▶ **INSTRUCTIONS TO FOLLOW**
The records that follow should be returned exactly, pictures excluded.
Start of SUPPLIED RECORDS
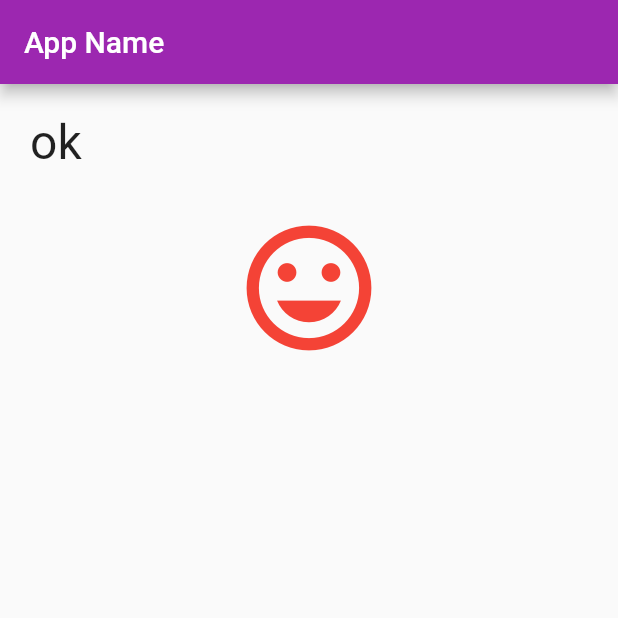
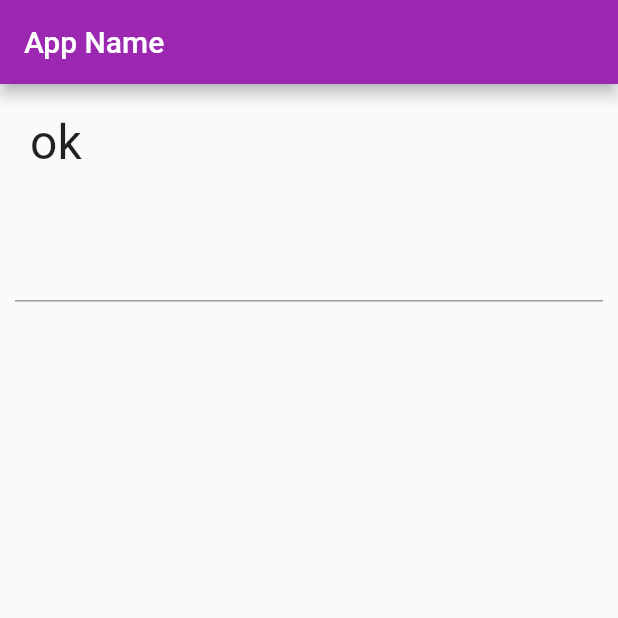
Before and after one commit to CutRay/tutorial-flutter, a Flutter app: the screen it shows after launch, on a phone screen of 412 x 824 dp, the top half of it. Run offline on Flutter 3.47's test engine with Material 2 defaults, Android fonts, the phone set to English and light mode, and no system bars.

Commit message:
TextField完成

```diff
--- a/lib/main.dart
+++ b/lib/main.dart
@@ -2,7 +2,7 @@ import 'package:flutter/material.dart';
 import 'package:flutter/rendering.dart';
 
 void main() {
-  debugPaintSizeEnabled = true;
+  debugPaintSizeEnabled = false;
   runApp(new MyApp());
 }
 
@@ -30,7 +30,7 @@ class MyHomePage extends StatefulWidget {
 
 class _MyHomePageState extends State<MyHomePage> {
   var _message;
-  static var _janken = <String>['グー', 'チョキ', 'パー'];
+  final controller = TextEditingController();
   @override
   void initState() {
     _message = 'ok';
@@ -56,19 +56,25 @@ class _MyHomePageState extends State<MyHomePage> {
                           fontFamily: 'Roboto',
                           fontWeight: FontWeight.w400,
                           fontSize: 32.0))),
-              IconButton(
-                  icon: const Icon(Icons.insert_emoticon),
-                  iconSize: 100.0,
-                  color: Colors.red,
-                  onPressed: buttonPressed),
+              Padding(
+                  padding: EdgeInsets.all(10.0),
+                  child: TextField(
+                    controller: controller,
+                    onChanged: textChanged,
+                    style: TextStyle(
+                        fontSize: 28.0,
+                        fontWeight: FontWeight.w400,
+                        fontFamily: 'Roboto',
+                        color: const Color(0xFFFF0000)),
+                  )),
             ],
           ),
         ));
   }
 
-  void buttonPressed() {
+  void textChanged(String val) {
     setState(() {
-      _message = (_janken..shuffle()).first;
+      _message = 'you said ' + val.toUpperCase();
     });
   }
 }
```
End of SUPPLIED RECORDS
▶ **RESPONSE TO THIS TASK**
Before and after one commit to CutRay/tutorial-flutter, a Flutter app: the screen it shows after launch, on a phone screen of 412 x 824 dp, the top half of it. Run offline on Flutter 3.47's test engine with Material 2 defaults, Android fonts, the phone set to English and light mode, and no system bars.

Commit message:
TextField完成

```diff
--- a/lib/main.dart
+++ b/lib/main.dart
@@ -2,7 +2,7 @@ import 'package:flutter/material.dart';
 import 'package:flutter/rendering.dart';
 
 void main() {
-  debugPaintSizeEnabled = true;
+  debugPaintSizeEnabled = false;
   runApp(new MyApp());
 }
 
@@ -30,7 +30,7 @@ class MyHomePage extends StatefulWidget {
 
 class _MyHomePageState extends State<MyHomePage> {
   var _message;
-  static var _janken = <String>['グー', 'チョキ', 'パー'];
+  final controller = TextEditingController();
   @override
   void initState() {
     _message = 'ok';
@@ -56,19 +56,25 @@ class _MyHomePageState extends State<MyHomePage> {
                           fontFamily: 'Roboto',
                           fontWeight: FontWeight.w400,
                           fontSize: 32.0))),
-              IconButton(
-                  icon: const Icon(Icons.insert_emoticon),
-                  iconSize: 100.0,
-                  color: Colors.red,
-                  onPressed: buttonPressed),
+              Padding(
+                  padding: EdgeInsets.all(10.0),
+                  child: TextField(
+                    controller: controller,
+                    onChanged: textChanged,
+                    style: TextStyle(
+                        fontSize: 28.0,
+                        fontWeight: FontWeight.w400,
+                        fontFamily: 'Roboto',
+                        color: const Color(0xFFFF0000)),
+                  )),
             ],
           ),
         ));
   }
 
-  void buttonPressed() {
+  void textChanged(String val) {
     setState(() {
-      _message = (_janken..shuffle()).first;
+      _message = 'you said ' + val.toUpperCase();
     });
   }
 }
```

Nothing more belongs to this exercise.